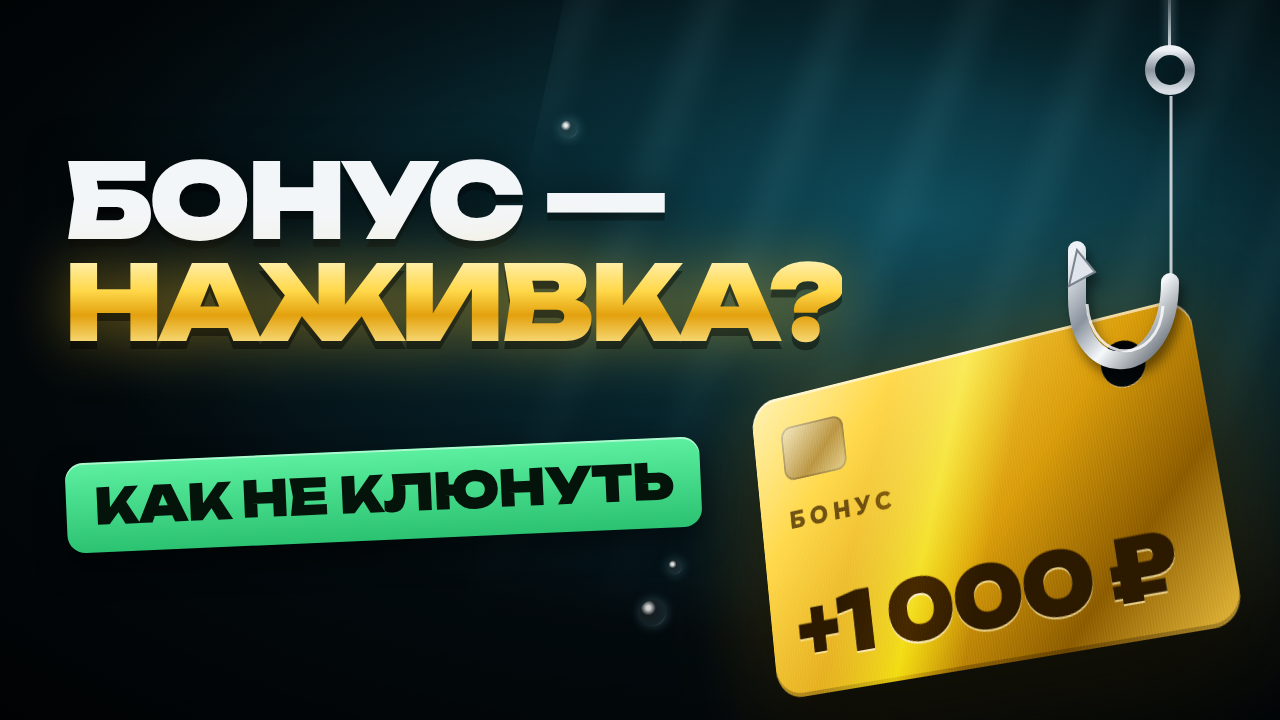
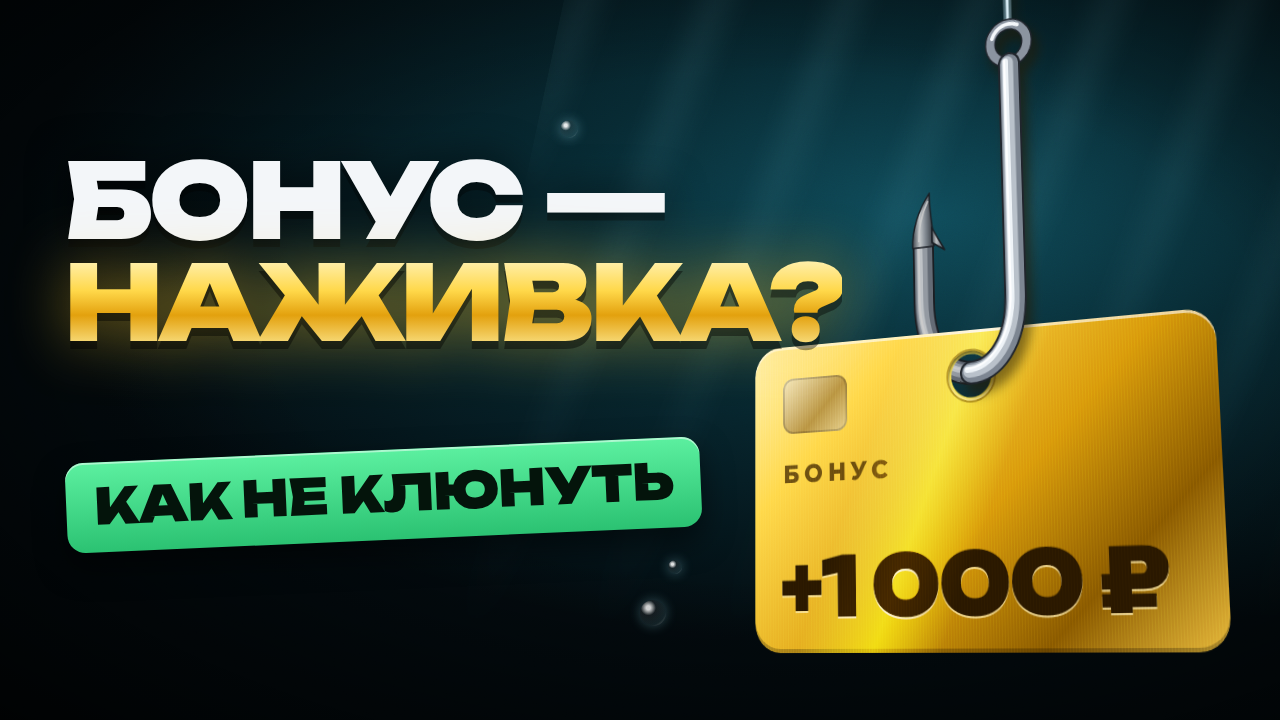
Превью №2: объёмный стальной крючок продет в сквозное отверстие карты, острое жало с бородкой; эталон превью в навыке
Claude-Session: https://claude.ai/code/session_01RfCfKDkbyGyDNmw4SWPkFj

Changed region(s): [[0.5625, 0.0, 0.9688, 0.9778], [0.875, 0.0, 0.9375, 0.1528]]

diff --git a/youtube/02-bank-earns/thumb/thumb11.html b/youtube/02-bank-earns/thumb/thumb11.html
@@ -30,10 +30,7 @@
     background: linear-gradient(180deg, #5cf0a0, #2bc272); color: #04140b; font: 900 50px "Unb"; text-transform: uppercase; letter-spacing: -.02em;
     box-shadow: 0 14px 30px rgba(0,0,0,.5), inset 0 2px 0 rgba(255,255,255,.5); }
 
-  /* леска, крючок, карта */
-  .line { position: absolute; left: 1168px; top: -10px; width: 3px; height: 62px; background: linear-gradient(180deg, rgba(220,240,250,.2), rgba(235,245,250,.95)); box-shadow: 0 0 10px rgba(200,240,255,.6); z-index: 3; }
-  svg.hook { position: absolute; left: 1025px; top: 36px; z-index: 4; filter: drop-shadow(10px 18px 14px rgba(0,0,0,.55)); }
-  .cw { position: absolute; left: 700px; top: 330px; z-index: 2; transform: perspective(1400px) rotateY(-22deg) rotateX(10deg) rotateZ(-13deg); transform-origin: 70% 10%; }
+  /* карта */
   .card { position: relative; width: 500px; height: 316px; border-radius: 30px; overflow: hidden; padding: 34px;
     background: linear-gradient(135deg, #fff2b0 0%, #ffd84a 22%, #d99a0b 55%, #8a5a00 78%, #e6b73a 100%);
     box-shadow: 0 50px 90px rgba(0,0,0,.65), 0 0 120px rgba(255,200,40,.28), inset 0 3px 0 rgba(255,255,255,.6), inset 0 -4px 0 rgba(0,0,0,.25); }
@@ -41,13 +38,19 @@
   .card .lb { position: absolute; left: 34px; top: 118px; font: 800 26px "Mont"; letter-spacing: 6px; color: rgba(60,35,0,.75); text-transform: uppercase; }
   .card .sum { position: absolute; left: 30px; bottom: 26px; font: 900 82px/1 "Unb"; letter-spacing: -.04em; color: #2a1800;
     text-shadow: 0 2px 0 rgba(255,240,180,.7), 0 -1px 0 rgba(0,0,0,.25); }
-  .card .hole { position: absolute; right: 52px; top: 28px; width: 46px; height: 46px; border-radius: 50%; background: #03080b; box-shadow: inset 0 4px 8px rgba(0,0,0,.8), 0 1px 0 rgba(255,255,255,.5); }
   .card .sheen { position: absolute; inset: 0; background: linear-gradient(112deg, transparent 28%, rgba(255,255,255,.65) 42%, transparent 54%); mix-blend-mode: overlay; }
   .card .brush { position: absolute; inset: 0; opacity: .18; background: repeating-linear-gradient(90deg, rgba(255,255,255,.5) 0 1px, transparent 1px 3px); mix-blend-mode: overlay; }
-  .front { position: absolute; z-index: 6; left: 1025px; top: 36px; filter: drop-shadow(4px 8px 6px rgba(0,0,0,.5)); }
   .v { display: none; } .v.on { display: block; }
   .studio-only, .water-only { display: none; }
   body.studio .studio-only, body.water .water-only { display: block; }
+
+  .cw { position: absolute; left: 720px; top: 330px; z-index: 2; transform: perspective(1500px) rotateY(-24deg) rotateX(8deg) rotateZ(-5deg); transform-origin: 50% 0; }
+  .card { -webkit-mask: radial-gradient(circle at 250px 46px, transparent 21px, #000 22.5px); mask: radial-gradient(circle at 250px 46px, transparent 21px, #000 22.5px); }
+  .card .rim { position: absolute; left: 225px; top: 21px; width: 50px; height: 50px; border-radius: 50%; box-shadow: inset 0 3px 3px rgba(0,0,0,.55), inset 0 -2px 2px rgba(255,240,170,.8), 0 0 0 2px rgba(120,80,0,.5); }
+  svg.hk { position: absolute; left: 150px; top: -332px; overflow: visible; }
+  svg.hk.front { z-index: 3; filter: drop-shadow(6px 10px 6px rgba(40,25,0,.55)); }
+  svg.hk.back { z-index: 0; filter: brightness(.8); }
+  .card { z-index: 1; }
 </style>
 </head>
 <body>
@@ -63,26 +66,11 @@
 <div class="t"><div class="w">Бонус —</div><div class="gold">наживка?</div></div>
 <div class="plate" id="plate">как не клюнуть</div>
 
-<div class="line"></div>
-<!-- крючок: металл (градиент поперёк), блик, жало с бородкой; нижний изгиб проходит через отверстие карты -->
-<svg class="hook" width="300" height="430" viewBox="0 0 300 430">
-  <defs>
-    <linearGradient id="met" x1="0" y1="0" x2="1" y2="0"><stop offset="0" stop-color="#59616c"/><stop offset=".3" stop-color="#f4f7fa"/><stop offset=".5" stop-color="#9aa3ae"/><stop offset=".72" stop-color="#e6ebf0"/><stop offset="1" stop-color="#3f4650"/></linearGradient>
-    <linearGradient id="met2" x1="0" y1="0" x2="0" y2="1"><stop offset="0" stop-color="#eef2f6"/><stop offset=".5" stop-color="#8a939e"/><stop offset="1" stop-color="#d7dde3"/></linearGradient>
-  </defs>
-  <circle cx="145" cy="34" r="20" fill="none" stroke="url(#met2)" stroke-width="10"/>
-  <path d="M145 54 V250" stroke="url(#met)" stroke-width="18" stroke-linecap="round" fill="none"/>
-  <path d="M146 60 V246" stroke="rgba(255,255,255,.75)" stroke-width="3" fill="none"/>
-</svg>
-<svg class="front" width="300" height="430" viewBox="0 0 300 430">
-  <defs>
-    <linearGradient id="metB" x1="0" y1="0" x2="1" y2="1"><stop offset="0" stop-color="#eef2f6"/><stop offset=".35" stop-color="#8a939e"/><stop offset=".6" stop-color="#f6f9fb"/><stop offset="1" stop-color="#4a525c"/></linearGradient>
-  </defs>
-  <path d="M145 246 C145 345 52 350 52 262 L52 214" stroke="url(#metB)" stroke-width="18" stroke-linecap="round" fill="none"/>
-  <path d="M52 214 L44 250 L70 236 Z" fill="#dfe5eb" stroke="#7b848f" stroke-width="2"/>
-  <path d="M138 270 C134 330 66 330 62 268" stroke="rgba(255,255,255,.8)" stroke-width="3" fill="none"/>
-</svg>
-<div class="cw"><div class="card"><div class="chip"></div><div class="lb">бонус</div><div class="sum">+1 000 ₽</div><div class="hole"></div><div class="brush"></div><div class="sheen"></div></div></div>
+<div class="cw">
+  <svg class="hk back" width="300" height="460" viewBox="0 0 300 460"><path d="M100 375 C75 375 50 350 50 300 L50 241" stroke="#20252c" stroke-width="24" fill="none" stroke-linecap="butt" stroke-linejoin="round"/><path d="M100 375 C75 375 50 350 50 300 L50 241" stroke="#7d8692" stroke-width="20" fill="none" stroke-linecap="butt" stroke-linejoin="round"/><path d="M100 375 C75 375 50 350 50 300 L50 241" stroke="#b9c1ca" stroke-width="13" transform="translate(-2,-1.5)" fill="none" stroke-linecap="butt" stroke-linejoin="round"/><path d="M100 375 C75 375 50 350 50 300 L50 241" stroke="#eef3f7" stroke-width="6" transform="translate(-4,-3)" fill="none" stroke-linecap="butt" stroke-linejoin="round"/><path d="M100 375 C75 375 50 350 50 300 L50 241" stroke="#ffffff" stroke-width="2" transform="translate(-5,-4)" opacity=".9" fill="none" stroke-linecap="butt" stroke-linejoin="round"/><defs><linearGradient id="tipg" x1="0" y1="0" x2="1" y2="0"><stop offset="0" stop-color="#4d555f"/><stop offset=".35" stop-color="#f2f6f9"/><stop offset=".6" stop-color="#a7b0ba"/><stop offset="1" stop-color="#3c434c"/></linearGradient></defs><path d="M38 242 C38 222 44 204 58 186 C57 206 62 224 62 242 Z" fill="url(#tipg)" stroke="#20252c" stroke-width="1.6" stroke-linejoin="round"/><path d="M60 222 C64 230 69 238 74 247 C68 243 63 240 60 238 Z" fill="url(#tipg)" stroke="#20252c" stroke-width="1.6" stroke-linejoin="round"/><path d="M45 236 C45 222 49 207 56 194" stroke="#ffffff" stroke-width="2" fill="none" opacity=".85"/></svg>
+  <div class="card"><div class="chip"></div><div class="lb">бонус</div><div class="sum">+1 000 ₽</div><div class="brush"></div><div class="sheen"></div><div class="rim"></div></div>
+  <svg class="hk front" width="300" height="460" viewBox="0 0 300 460"><path d="M150 20 V-700" stroke="rgba(235,245,250,.95)" stroke-width="3"/><path d="M150 20 V-700" stroke="rgba(200,240,255,.35)" stroke-width="9"/><circle cx="150" cy="40" r="20" fill="none" stroke="#20252c" stroke-width="12"/><circle cx="150" cy="40" r="20" fill="none" stroke="#8b94a0" stroke-width="9"/><path d="M132 33 A20 20 0 0 1 160 22" fill="none" stroke="#f4f7fa" stroke-width="4" stroke-linecap="round"/><path d="M150 62 V300 C150 350 125 375 100 375" stroke="#20252c" stroke-width="24" fill="none" stroke-linecap="round" stroke-linejoin="round"/><path d="M150 62 V300 C150 350 125 375 100 375" stroke="#7d8692" stroke-width="20" fill="none" stroke-linecap="round" stroke-linejoin="round"/><path d="M150 62 V300 C150 350 125 375 100 375" stroke="#b9c1ca" stroke-width="13" transform="translate(-2,-1.5)" fill="none" stroke-linecap="round" stroke-linejoin="round"/><path d="M150 62 V300 C150 350 125 375 100 375" stroke="#eef3f7" stroke-width="6" transform="translate(-4,-3)" fill="none" stroke-linecap="round" stroke-linejoin="round"/><path d="M150 62 V300 C150 350 125 375 100 375" stroke="#ffffff" stroke-width="2" transform="translate(-5,-4)" opacity=".9" fill="none" stroke-linecap="round" stroke-linejoin="round"/></svg>
+</div>
 
 <div class="grain"></div><div class="vig"></div>
 <script>

diff --git a/.claude/skills/youtube-longform/SKILL.md b/.claude/skills/youtube-longform/SKILL.md
@@ -65,7 +65,7 @@ Never spend hours of render before gates 3–4.
    **Thumbnail rules from the owner (08.10):** it must hook — a metaphor or curiosity gap (mousetrap, bait on a hook,
    «48 % → 0 %»), not a plain statement of fact; give 6+ variants. **No system emoji** («дешёвые смайлики» look cheap and
    spoil the thumbnail). Any icon or object must be premium 3D: lit, with metal or glass materials, highlights and a real
-   shadow. Video #2: the owner liked v11 «Бонус — наживка?» (a card on a fishing hook).
+   shadow. **Reference the owner approved («это то, что я искал, такие превью мне нравятся»):** `youtube/02-bank-earns/thumb/thumb11.html` (v=a) — a metaphor object (a gold bank card hanging on a 3D steel fishing hook threaded through a real hole), 2-line question headline «БОНУС — / НАЖИВКА?» (white plus gold gradient), one green benefit plate («как не клюнуть»), a deep underwater background with light rays, bubbles and grain. New thumbnails: this level of finish — a metaphor, a 3D object with materials, ≤ 6 words.
 3. Voice: he records the script in one file (retakes are fine — they are cut automatically) and sends it.
    **Claude starts the build immediately** — don't wait for the night routine.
--
All lines above from the line with "background: linear-gradient(135deg, #fff2b0" through the line with "-41,13 +38,19 @@", both included, are to be set down exactly, with nothing else.

**Your solution:**
     background: linear-gradient(135deg, #fff2b0 0%, #ffd84a 22%, #d99a0b 55%, #8a5a00 78%, #e6b73a 100%);
     box-shadow: 0 50px 90px rgba(0,0,0,.65), 0 0 120px rgba(255,200,40,.28), inset 0 3px 0 rgba(255,255,255,.6), inset 0 -4px 0 rgba(0,0,0,.25); }
@@ -41,13 +38,19 @@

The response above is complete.